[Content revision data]
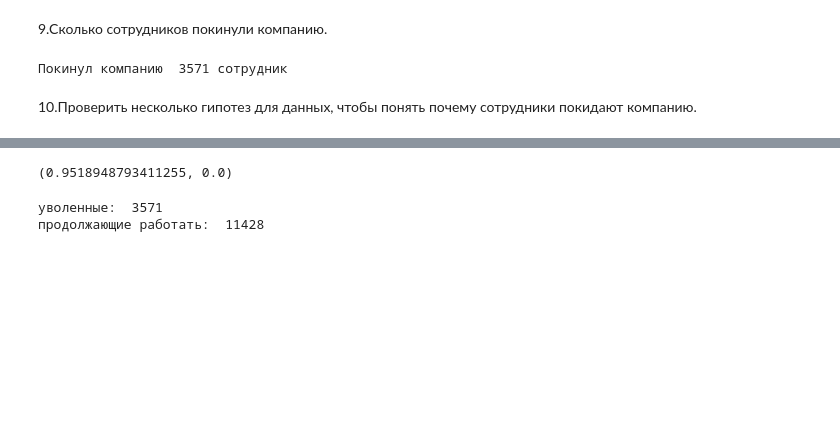
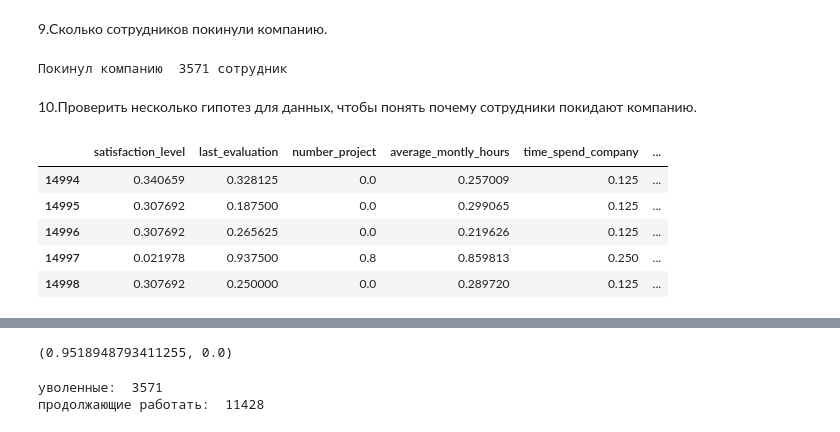
Before and after one commit to Anastasiya-Melnikova/netology_pyda, a Jupyter notebook: Итоговая работа/HR_finish_work.ipynb, the cells around one changed output, grey strips where cells are left out. Cells and saved outputs as stored; diff of their text form; code cells hidden in the pictures; blank space fills up the shorter version.

```diff
--- a/Итоговая работа/HR_finish_work.ipynb
+++ b/Итоговая работа/HR_finish_work.ipynb
@@ -296,3 +298,26 @@ print('Покинул компанию ', len(df[df['left'] == 1]), 'сотру
 Покинул компанию  3571 сотрудник
 # %% [markdown]
 10.Проверить несколько гипотез для данных, чтобы понять почему сотрудники покидают компанию.
+# %%
+# для проверки, какие критерии оказывают наибольшее влияние на увольнение строим модель Random Forest
+# и обращаемся к методу feature_importances_
+
+x, y = df_new.drop('left', axis=1), df.left
+# нормализуем данные
+headers = list(x.columns)
+
+from sklearn import preprocessing
+min_max_scaler = preprocessing.MinMaxScaler(feature_range=(0,1))
+
+np_scaled = min_max_scaler.fit_transform(x)
+df_norm = pd.DataFrame(np_scaled)
+
+df_norm.columns = headers
+df_norm.tail()
+# %% [output]
+|  | satisfaction_level | last_evaluation | number_project | average_montly_hours | time_spend_company | ... |
+| 14994 | 0.340659 | 0.328125 | 0.0 | 0.257009 | 0.125 | ... |
+| 14995 | 0.307692 | 0.187500 | 0.0 | 0.299065 | 0.125 | ... |
+| 14996 | 0.307692 | 0.265625 | 0.0 | 0.219626 | 0.125 | ... |
+| 14997 | 0.021978 | 0.937500 | 0.8 | 0.859813 | 0.250 | ... |
+| 14998 | 0.307692 | 0.250000 | 0.0 | 0.289720 | 0.125 | ... |
```
Also changed, not shown: parts of 8 cells of this notebook.
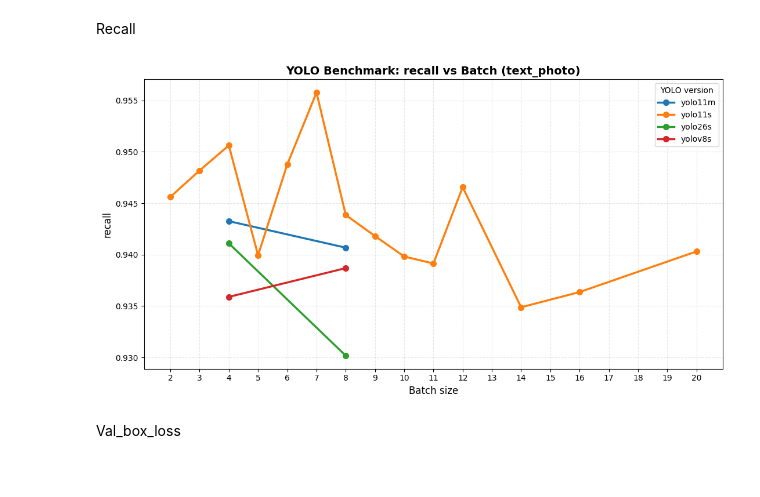
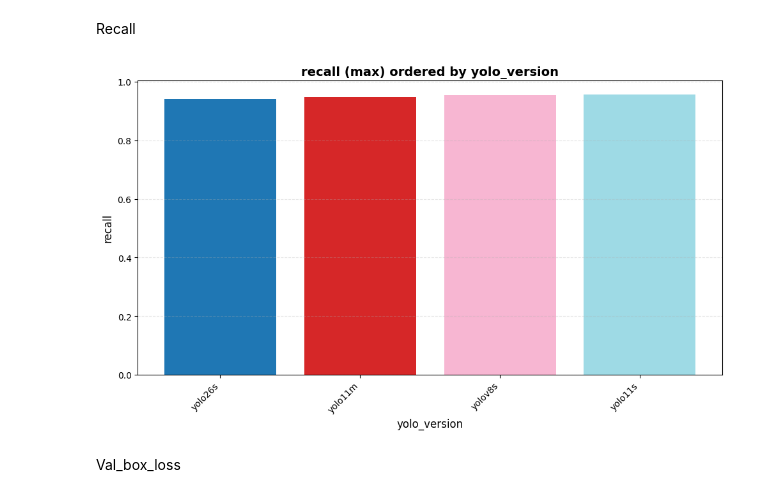
Before and after one commit to danielpiresribeiro123-code/cv_analyser_research, a Jupyter notebook: src/analysis/models/yolo/yolo_analysis.ipynb, the cells around one changed output. Drawn from its saved outputs; the diff is of its cells as text; code cells hidden in the pictures.

```diff
--- a/src/analysis/models/yolo/yolo_analysis.ipynb
+++ b/src/analysis/models/yolo/yolo_analysis.ipynb
@@ -598,9 +598,9 @@ KeyError: 'Column not found: Precision'
 # %% [markdown]
 Recall
 # %%
-plot_sorted_bar(df_yolo, "Recall", group_col="train_run")
+plot_sorted_bar(df_yolo_text_photo, "recall", group_col="yolo_version")
 # %% [output]
-[figure, old version]
+[figure, new version]
 # %% [markdown]
 Val_box_loss
 # %%
```
Also changed, not shown: parts of 9 cells of this notebook, 6 other files.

▶ _Task prompt_:
The answer should consist of all the records, duplicated exactly, with no images included.

▶ _The answer_:
Before and after one commit to Anastasiya-Melnikova/netology_pyda, a Jupyter notebook: Итоговая работа/HR_finish_work.ipynb, the cells around one changed output, grey strips where cells are left out. Cells and saved outputs as stored; diff of their text form; code cells hidden in the pictures; blank space fills up the shorter version.

```diff
--- a/Итоговая работа/HR_finish_work.ipynb
+++ b/Итоговая работа/HR_finish_work.ipynb
@@ -296,3 +298,26 @@ print('Покинул компанию ', len(df[df['left'] == 1]), 'сотру
 Покинул компанию  3571 сотрудник
 # %% [markdown]
 10.Проверить несколько гипотез для данных, чтобы понять почему сотрудники покидают компанию.
+# %%
+# для проверки, какие критерии оказывают наибольшее влияние на увольнение строим модель Random Forest
+# и обращаемся к методу feature_importances_
+
+x, y = df_new.drop('left', axis=1), df.left
+# нормализуем данные
+headers = list(x.columns)
+
+from sklearn import preprocessing
+min_max_scaler = preprocessing.MinMaxScaler(feature_range=(0,1))
+
+np_scaled = min_max_scaler.fit_transform(x)
+df_norm = pd.DataFrame(np_scaled)
+
+df_norm.columns = headers
+df_norm.tail()
+# %% [output]
+|  | satisfaction_level | last_evaluation | number_project | average_montly_hours | time_spend_company | ... |
+| 14994 | 0.340659 | 0.328125 | 0.0 | 0.257009 | 0.125 | ... |
+| 14995 | 0.307692 | 0.187500 | 0.0 | 0.299065 | 0.125 | ... |
+| 14996 | 0.307692 | 0.265625 | 0.0 | 0.219626 | 0.125 | ... |
+| 14997 | 0.021978 | 0.937500 | 0.8 | 0.859813 | 0.250 | ... |
+| 14998 | 0.307692 | 0.250000 | 0.0 | 0.289720 | 0.125 | ... |
```
Also changed, not shown: parts of 8 cells of this notebook.
Before and after one commit to danielpiresribeiro123-code/cv_analyser_research, a Jupyter notebook: src/analysis/models/yolo/yolo_analysis.ipynb, the cells around one changed output. Drawn from its saved outputs; the diff is of its cells as text; code cells hidden in the pictures.

```diff
--- a/src/analysis/models/yolo/yolo_analysis.ipynb
+++ b/src/analysis/models/yolo/yolo_analysis.ipynb
@@ -598,9 +598,9 @@ KeyError: 'Column not found: Precision'
 # %% [markdown]
 Recall
 # %%
-plot_sorted_bar(df_yolo, "Recall", group_col="train_run")
+plot_sorted_bar(df_yolo_text_photo, "recall", group_col="yolo_version")
 # %% [output]
-[figure, old version]
+[figure, new version]
 # %% [markdown]
 Val_box_loss
 # %%
```
Also changed, not shown: parts of 9 cells of this notebook, 6 other files.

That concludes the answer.